EXERCISE DIRECTIONS —
Please retype the entries exactly as they stand, leaving out any pictures.

PROVIDED DATA —
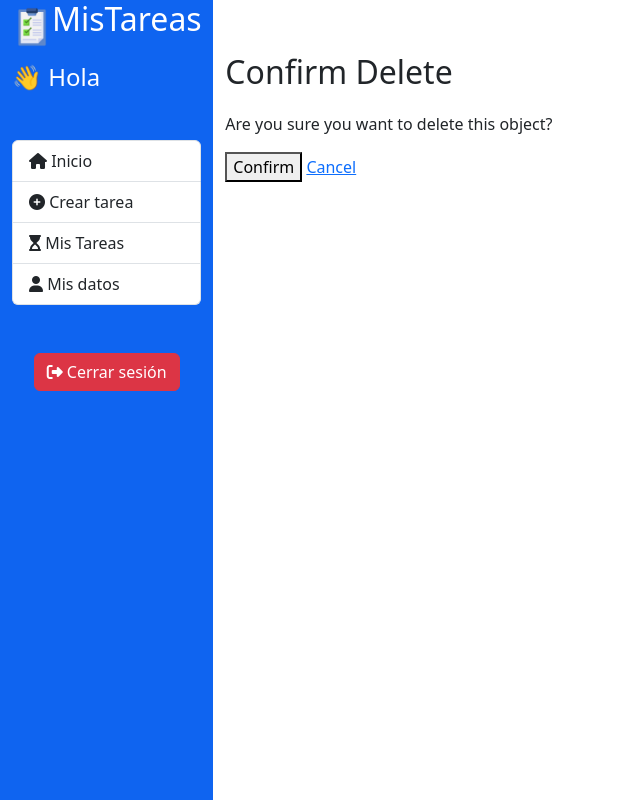
After one commit to eduardoescarez/mistareas, a Django app: page /internal/tarea/1/eliminar in a window 1280 px wide. The commit adds this page. Shown: the whole page, without its empty margins (0-640 px from the left). Run offline with Django 4.2, Linux system fonts and the light colour scheme; a user stored in the database is signed in; tables that the repository leaves empty hold one stand-in row (values such as "Sample post"); some libraries are stand-ins or nearby versions.

Commit message:
Implementado eliminar tarea

```diff
--- /dev/null
+++ b/sitioweb/mistareas/templates/eliminar_tarea.html
@@ -0,0 +1,32 @@
+{% extends 'components/base_internal_part.html' %}
+{% load static %}
+
+{% block contenido %}
+
+<div>
+    <div class="row">
+        <div class="col-sm-12 col-md-3 col-xl-2 sidebar-internal">
+
+            {% include 'components/sidebar_internal_part.html' %}
+
+        </div>
+        <div class="col-sm-12 col-md-9 col-xl-10 mainbar-internal">
+            {% include 'components/messages_part.html' %}
+            <div class="mt-3">
+                <div class="row">
+                    <p class="fs-2">Confirm Delete</p>
+                </div>
+                <div class="row">
+                    <p>Are you sure you want to delete this object?</p>
+                    <form method="post">
+                        {% csrf_token %}
+                        <button type="submit">Confirm</button>
+                        <a href="{% url 'listar_tareas' %}">Cancel</a>
+                    </form>
+                </div>
+            </div>
+        </div>
+    </div>
+</div>
+
+{% endblock %}
--- a/sitioweb/mistareas/templates/read_task.html
+++ b/sitioweb/mistareas/templates/read_task.html
@@ -23,7 +23,7 @@
                                 <a href="{% url 'home_internal' %}" class="btn btn-primary"><i class="fa-solid fa-arrow-left"></i> Volver atrás</a>
                                 <a href="{% url 'editar_tarea' id_tarea=tarea.id %}" class="btn btn-primary"><i class="fa-solid fa-pen-to-square"></i> Editar tarea</a>
                                 <a href="#" class="btn btn-primary"><i class="fa-solid fa-check"></i> Marcar como completado</a>
-                                <a href="#" class="btn btn-danger"><i class="fa-regular fa-trash-can"></i> Eliminar</a>
+                                <a href="{% url 'eliminar_tarea' pk=tarea.id %}" class="btn btn-danger"><i class="fa-regular fa-trash-can"></i> Eliminar</a>
                             </div>
                         </div>
                     </div>
--- a/sitioweb/mistareas/views.py
+++ b/sitioweb/mistareas/views.py
@@ -1,8 +1,9 @@
 from django.shortcuts import render, redirect
-from django.views.generic import TemplateView, UpdateView
+from django.views.generic import TemplateView, UpdateView, DeleteView
 from django.contrib.auth import authenticate, login, logout
 from mistareas.forms import FormularioLogin, FormularioNuevaTarea, FormularioObservaciones
 from mistareas.models import Tareas, Etiquetas, Estados
+from django.urls import reverse_lazy
 
 # Create your views here.
 
@@ -72,7 +73,7 @@ class ListAllTaskView(TemplateView):
         return redirect('listar_tareas')
 
 
-## Ver una tarea
+## Ver una tarea, agrega observaciones
 class ReadTaskView(TemplateView):
     template_name= 'read_task.html'
     def get(self, request, *args, **kwargs):
@@ -177,3 +178,9 @@ class EditTaskView(TemplateView):
             'mensajes': mensajes
         }
         return render(request, self.template_name, context)
+
+## Elimina una tarea
+class DeleteTaskView(DeleteView):
+    model = Tareas
+    template_name = 'eliminar_tarea.html'
+    success_url = '/internal/tareas/ver'
--- a/sitioweb/sitioweb/urls.py
+++ b/sitioweb/sitioweb/urls.py
@@ -18,7 +18,7 @@ from django.contrib import admin
 from django.urls import path
 
 from mainsite.views import IndexView
-from mistareas.views import LoginView, HomeInternalView, ReadTaskView, CreateTaskView, ListAllTaskView, EditTaskView
+from mistareas.views import LoginView, HomeInternalView, ReadTaskView, CreateTaskView, ListAllTaskView, EditTaskView, DeleteTaskView
 from django.contrib.auth.views import LogoutView
 from django.contrib.auth.decorators import login_required
 
@@ -29,8 +29,9 @@ urlpatterns = [
     path('login/', LoginView.as_view(), name='login'),
     path('logout/', LogoutView.as_view(), name='logout'),
     path('internal/home', login_required(HomeInternalView.as_view()), name='home_internal'),
+    path('internal/tareas/ver', login_required(ListAllTaskView.as_view()), name='listar_tareas'),
     path('internal/tarea/<int:id_tarea>/ver', login_required(ReadTaskView.as_view()), name='leer_tarea'),
     path('internal/tarea/<int:id_tarea>/editar', login_required(EditTaskView.as_view()), name='editar_tarea'),
     path('internal/tarea/crear', login_required(CreateTaskView.as_view()), name='crear_tarea'),
-    path('internal/tareas/ver', login_required(ListAllTaskView.as_view()), name='listar_tareas'),
+    path('internal/tarea/<int:pk>/eliminar', login_required(DeleteTaskView.as_view()), name='eliminar_tarea'),
 ]
```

RESPONSE AREA —
After one commit to eduardoescarez/mistareas, a Django app: page /internal/tarea/1/eliminar in a window 1280 px wide. The commit adds this page. Shown: the whole page, without its empty margins (0-640 px from the left). Run offline with Django 4.2, Linux system fonts and the light colour scheme; a user stored in the database is signed in; tables that the repository leaves empty hold one stand-in row (values such as "Sample post"); some libraries are stand-ins or nearby versions.

Commit message:
Implementado eliminar tarea

```diff
--- /dev/null
+++ b/sitioweb/mistareas/templates/eliminar_tarea.html
@@ -0,0 +1,32 @@
+{% extends 'components/base_internal_part.html' %}
+{% load static %}
+
+{% block contenido %}
+
+<div>
+    <div class="row">
+        <div class="col-sm-12 col-md-3 col-xl-2 sidebar-internal">
+
+            {% include 'components/sidebar_internal_part.html' %}
+
+        </div>
+        <div class="col-sm-12 col-md-9 col-xl-10 mainbar-internal">
+            {% include 'components/messages_part.html' %}
+            <div class="mt-3">
+                <div class="row">
+                    <p class="fs-2">Confirm Delete</p>
+                </div>
+                <div class="row">
+                    <p>Are you sure you want to delete this object?</p>
+                    <form method="post">
+                        {% csrf_token %}
+                        <button type="submit">Confirm</button>
+                        <a href="{% url 'listar_tareas' %}">Cancel</a>
+                    </form>
+                </div>
+            </div>
+        </div>
+    </div>
+</div>
+
+{% endblock %}
--- a/sitioweb/mistareas/templates/read_task.html
+++ b/sitioweb/mistareas/templates/read_task.html
@@ -23,7 +23,7 @@
                                 <a href="{% url 'home_internal' %}" class="btn btn-primary"><i class="fa-solid fa-arrow-left"></i> Volver atrás</a>
                                 <a href="{% url 'editar_tarea' id_tarea=tarea.id %}" class="btn btn-primary"><i class="fa-solid fa-pen-to-square"></i> Editar tarea</a>
                                 <a href="#" class="btn btn-primary"><i class="fa-solid fa-check"></i> Marcar como completado</a>
-                                <a href="#" class="btn btn-danger"><i class="fa-regular fa-trash-can"></i> Eliminar</a>
+                                <a href="{% url 'eliminar_tarea' pk=tarea.id %}" class="btn btn-danger"><i class="fa-regular fa-trash-can"></i> Eliminar</a>
                             </div>
                         </div>
                     </div>
--- a/sitioweb/mistareas/views.py
+++ b/sitioweb/mistareas/views.py
@@ -1,8 +1,9 @@
 from django.shortcuts import render, redirect
-from django.views.generic import TemplateView, UpdateView
+from django.views.generic import TemplateView, UpdateView, DeleteView
 from django.contrib.auth import authenticate, login, logout
 from mistareas.forms import FormularioLogin, FormularioNuevaTarea, FormularioObservaciones
 from mistareas.models import Tareas, Etiquetas, Estados
+from django.urls import reverse_lazy
 
 # Create your views here.
 
@@ -72,7 +73,7 @@ class ListAllTaskView(TemplateView):
         return redirect('listar_tareas')
 
 
-## Ver una tarea
+## Ver una tarea, agrega observaciones
 class ReadTaskView(TemplateView):
     template_name= 'read_task.html'
     def get(self, request, *args, **kwargs):
@@ -177,3 +178,9 @@ class EditTaskView(TemplateView):
             'mensajes': mensajes
         }
         return render(request, self.template_name, context)
+
+## Elimina una tarea
+class DeleteTaskView(DeleteView):
+    model = Tareas
+    template_name = 'eliminar_tarea.html'
+    success_url = '/internal/tareas/ver'
--- a/sitioweb/sitioweb/urls.py
+++ b/sitioweb/sitioweb/urls.py
@@ -18,7 +18,7 @@ from django.contrib import admin
 from django.urls import path
 
 from mainsite.views import IndexView
-from mistareas.views import LoginView, HomeInternalView, ReadTaskView, CreateTaskView, ListAllTaskView, EditTaskView
+from mistareas.views import LoginView, HomeInternalView, ReadTaskView, CreateTaskView, ListAllTaskView, EditTaskView, DeleteTaskView
 from django.contrib.auth.views import LogoutView
 from django.contrib.auth.decorators import login_required
 
@@ -29,8 +29,9 @@ urlpatterns = [
     path('login/', LoginView.as_view(), name='login'),
     path('logout/', LogoutView.as_view(), name='logout'),
     path('internal/home', login_required(HomeInternalView.as_view()), name='home_internal'),
+    path('internal/tareas/ver', login_required(ListAllTaskView.as_view()), name='listar_tareas'),
     path('internal/tarea/<int:id_tarea>/ver', login_required(ReadTaskView.as_view()), name='leer_tarea'),
     path('internal/tarea/<int:id_tarea>/editar', login_required(EditTaskView.as_view()), name='editar_tarea'),
     path('internal/tarea/crear', login_required(CreateTaskView.as_view()), name='crear_tarea'),
-    path('internal/tareas/ver', login_required(ListAllTaskView.as_view()), name='listar_tareas'),
+    path('internal/tarea/<int:pk>/eliminar', login_required(DeleteTaskView.as_view()), name='eliminar_tarea'),
 ]
```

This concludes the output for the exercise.